What’s the Deal with Glencross?

Don’t you just love how I run around the West Reserve, not really knowing much about the history (not the way locals do, anyway!) and then “reporting back”, mostly about stuff I didn’t understand? Okay yeah, well here I go again! I suspect everyone from Morden and maybe even as far as Altona will know what’s up with Glencross.

But I don’t.

Glencross is confusing to me, because the name sounds Scottish, and in fact when we were exploring the cemetery, we found that it seems the majority of the gravestones had Scottish or English surnames.

Here you can see Scottish surnames at the forefront of the picture, and my family’s Braun cairn in the background.

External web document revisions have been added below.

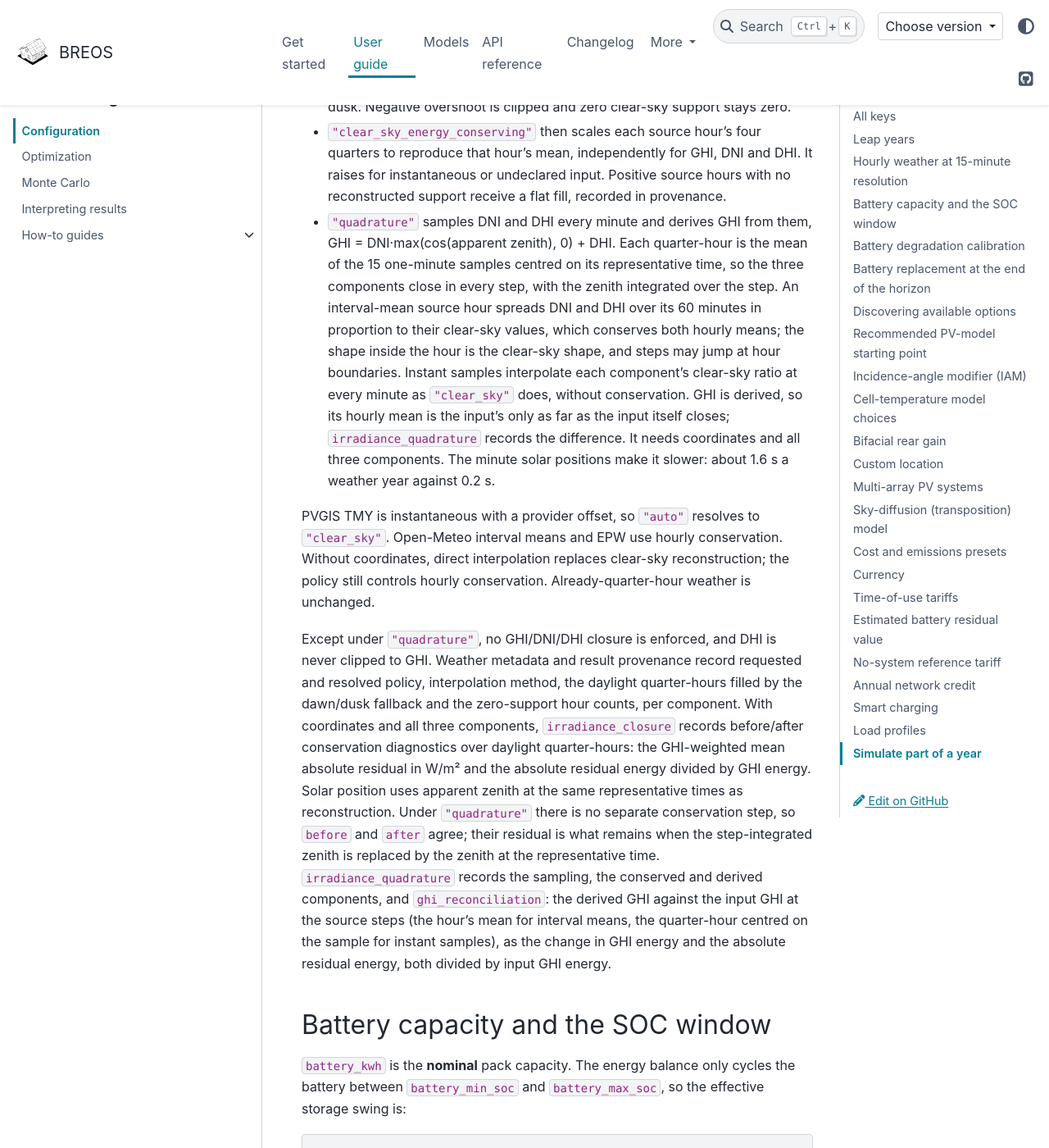
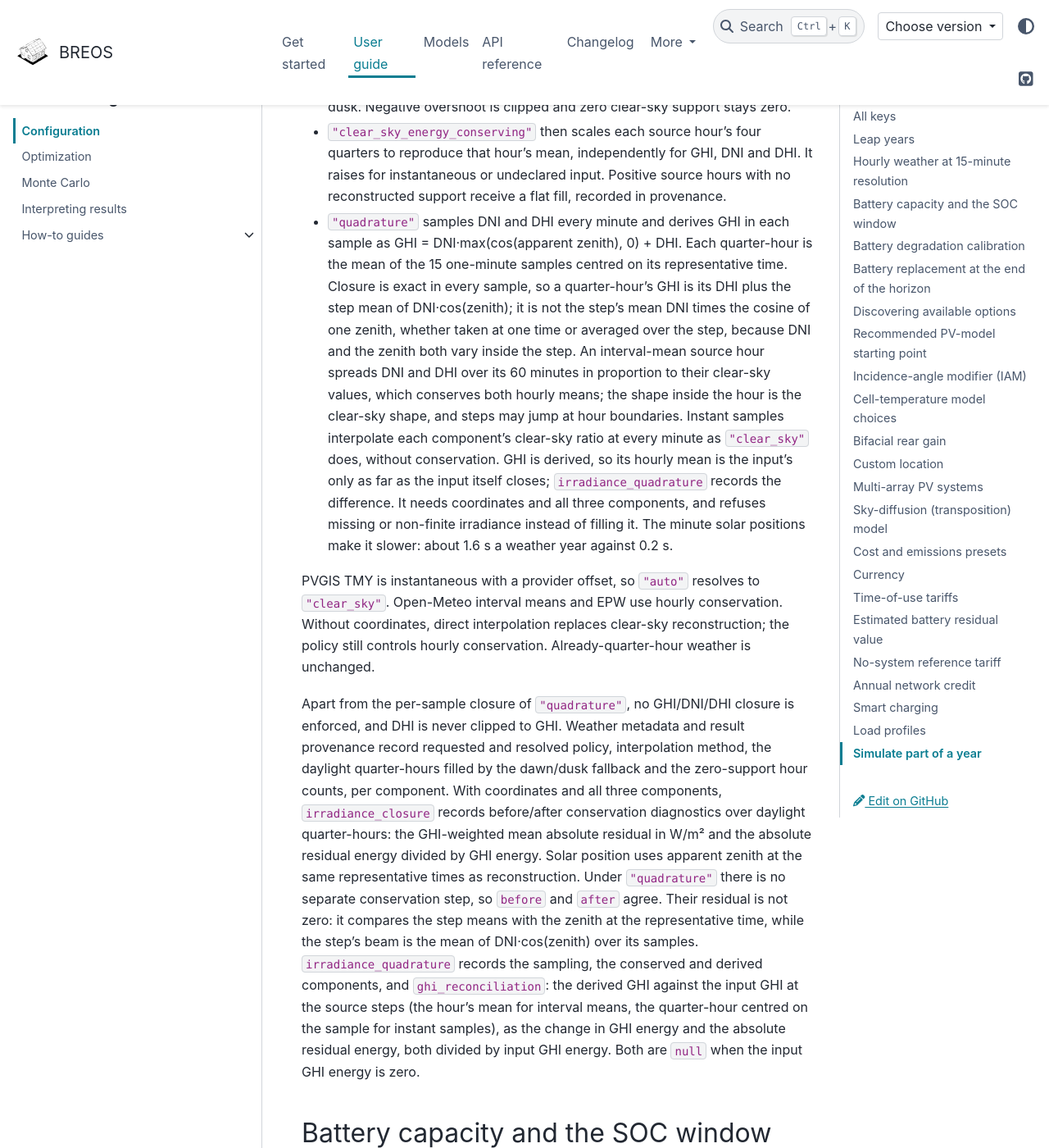
Before and after one commit to Str4vinci/breos, a Sphinx documentation site: the page built from docs/getting-started/configuration.md, in a window 1280 px wide and 1400 px high, scrolled down 1554 px. Shown: the whole window at 82% size. Built offline with Sphinx 7.4.7 and the PyData theme 0.15.4, drawn with Linux system fonts in a browser that asks for light colours; pages that are not in the unit, such as notebooks, are missing from menus; comment, search, counter and statistics services are not loaded.

Commit message:
fix: refuse non-finite input and narrow the closure claim in quadrature
"quadrature" now refuses missing or non-finite irradiance, for interval
means and instant samples, instead of filling interval-mean hours with
zero. The GHI reconciliation fractions are None when the input GHI
energy is zero, rather than 0.0 against a non-zero derived GHI.

Closure holds in every one-minute sample, so a quarter-hour's GHI is its
DHI plus the step mean of DNI·cos(zenith); it is not the step's mean DNI
times one cosine. The docs, docstrings, config reference and CHANGELOG
now say so, and a test shows the difference at a dawn quarter-hour.

Part of #417.

```diff
--- a/docs/getting-started/configuration.md
+++ b/docs/getting-started/configuration.md
@@ -58,18 +58,21 @@ optimization reads the same values from `simulation.irradiance_resampling`:
   to reproduce that hour's mean, independently for GHI, DNI and DHI. It
   raises for instantaneous or undeclared input. Positive source hours with
   no reconstructed support receive a flat fill, recorded in provenance.
-- `"quadrature"` samples DNI and DHI every minute and derives GHI from them,
-  GHI = DNI·max(cos(apparent zenith), 0) + DHI. Each quarter-hour is the
-  mean of the 15 one-minute samples centred on its representative time, so
-  the three components close in every step, with the zenith integrated over
-  the step. An interval-mean source hour spreads DNI and DHI over its 60
+- `"quadrature"` samples DNI and DHI every minute and derives GHI in each
+  sample as GHI = DNI·max(cos(apparent zenith), 0) + DHI. Each quarter-hour
+  is the mean of the 15 one-minute samples centred on its representative
+  time. Closure is exact in every sample, so a quarter-hour's GHI is its DHI
+  plus the step mean of DNI·cos(zenith); it is not the step's mean DNI times
+  the cosine of one zenith, whether taken at one time or averaged over the
+  step, because DNI and the zenith both vary inside the step. An interval-mean source hour spreads DNI and DHI over its 60
   minutes in proportion to their clear-sky values, which conserves both
   hourly means; the shape inside the hour is the clear-sky shape, and steps
   may jump at hour boundaries. Instant samples interpolate each component's
   clear-sky ratio at every minute as `"clear_sky"` does, without
   conservation. GHI is derived, so its hourly mean is the input's only as
   far as the input itself closes; `irradiance_quadrature` records the
-  difference. It needs coordinates and all three components. The minute
+  difference. It needs coordinates and all three components, and refuses
+  missing or non-finite irradiance instead of filling it. The minute
   solar positions make it slower: about 1.6 s a weather year against 0.2 s.
 
 PVGIS TMY is instantaneous with a provider offset, so `"auto"` resolves to
@@ -78,22 +81,23 @@ Without coordinates, direct interpolation replaces clear-sky reconstruction;
 the policy still controls hourly conservation. Already-quarter-hour weather
 is unchanged.
 
-Except under `"quadrature"`, no GHI/DNI/DHI closure is enforced, and DHI is
-never clipped to GHI. Weather metadata and result provenance record requested and resolved policy,
+Apart from the per-sample closure of `"quadrature"`, no GHI/DNI/DHI closure is
+enforced, and DHI is never clipped to GHI. Weather metadata and result provenance record requested and resolved policy,
 interpolation method, the daylight quarter-hours filled by the dawn/dusk
 fallback and the zero-support hour counts, per component. With coordinates and all three components, `irradiance_closure`
 records before/after conservation diagnostics over daylight quarter-hours:
 the GHI-weighted mean absolute residual in W/m² and the absolute residual
 energy divided by GHI energy. Solar position uses apparent zenith at the
 same representative times as reconstruction. Under `"quadrature"` there is
-no separate conservation step, so `before` and `after` agree; their residual
-is what remains when the step-integrated zenith is replaced by the zenith at
-the representative time. `irradiance_quadrature` records the sampling, the
+no separate conservation step, so `before` and `after` agree. Their residual
+is not zero: it compares the step means with the zenith at the
+representative time, while the step's beam is the mean of DNI·cos(zenith)
+over its samples. `irradiance_quadrature` records the sampling, the
 conserved and derived components, and `ghi_reconciliation`: the derived GHI
 against the input GHI at the source steps (the hour's mean for interval
 means, the quarter-hour centred on the sample for instant samples), as the
 change in GHI energy and the absolute residual energy, both divided by input
-GHI energy.
+GHI energy. Both are `null` when the input GHI energy is zero.
 
 ## Battery capacity and the SOC window
 
```
Also changed, not shown: CHANGELOG.md (+14 -13 lines), docs/getting-started/config-reference.md (+1 -1 lines), 3 other files.
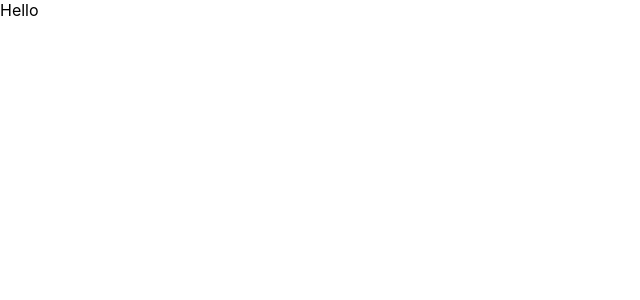
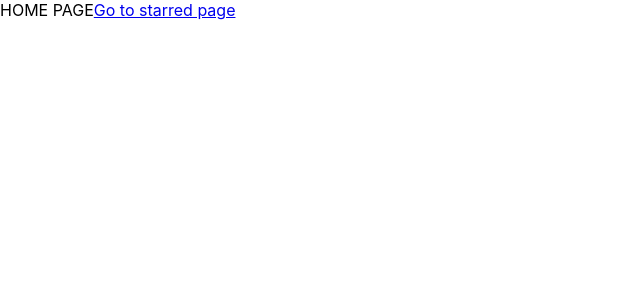
Before and after one commit to abhay9013/BoxOffice, a React (Create React App) app: page / in a window 1280 px wide. Shown: the top 300 px of the page, without its empty margins (0-640 px from the left). Built offline with nearby package versions, Linux system fonts and the light colour scheme.

Commit message:
router basics

```diff
--- a/package.json
+++ b/package.json
@@ -5,6 +5,7 @@
   "dependencies": {
     "react": "^18.2.0",
     "react-dom": "^18.2.0",
+    "react-router-dom": "^6.16.0",
     "react-scripts": "5.0.1",
     "web-vitals": "^2.1.4",
     "workbox-background-sync": "^6.6.0",
--- a/src/App.jsx
+++ b/src/App.jsx
@@ -1,7 +1,16 @@
+import { BrowserRouter, Route, Routes } from 'react-router-dom';
+import Home from './pages/Home';
+import Starred from './pages/Starred';
+
 function App() {
   return (
-    <div>Hello
-    </div>
+    <BrowserRouter>
+      <Routes>
+        <Route path="/" element={<Home />} />
+        <Route path="/starred" element={<Starred />} />
+        <Route path="*" element={<div>NOT FOUND</div>} />
+      </Routes>
+    </BrowserRouter>
   );
 }
 
--- /dev/null
+++ b/src/pages/Home.jsx
@@ -0,0 +1,12 @@
+import { Link } from 'react-router-dom';
+
+const Home = () => {
+  return (
+    <div>
+      HOME PAGE
+      <Link to="/starred">Go to starred page</Link>
+    </div>
+  );
+};
+
+export default Home;
--- /dev/null
+++ b/src/pages/Starred.jsx
@@ -0,0 +1,4 @@
+const Starred = () => {
+  return <div>Starred page</div>;
+};
+export default Starred;
```
Also changed, not shown: 1 other file (tests, documents, lock files or other folders).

Even the style of the burial grounds is different from Mennonite styles, with these beautiful gates:

Mind you, it’s not necessarily so strange to have Mennonites and Englishers sharing the same cemetery. But in the photo below, you can see a building left of the cemetery. Might seem kind of familiar…

It’s familiar… because it’s a Mennonite church!

With its own — separate — cemetery out back!

Not “Glencross Cemetery”. Rather, “Glencross Mennonite Church Cemetery”… adjacent to Glencross Cemetery.

I don’t know the story here but I wonder if perhaps this site started out as a Scottish settlement but then the Mennonites slowly moved in and the Scots moved out, or something? I notice the church was built in 2003… not sure if it was a new build or to replace an existing building. Perhaps when the Braun monument was erected in 1972, there was no Mennonite church in this location.

I searched for answers on the church’s website, but was unable to find a history of the congregation. If you recall the history of this location, I’d love it if you’d share the info with me!

Mennonite graves at the far back corner of Glencross Cemetery.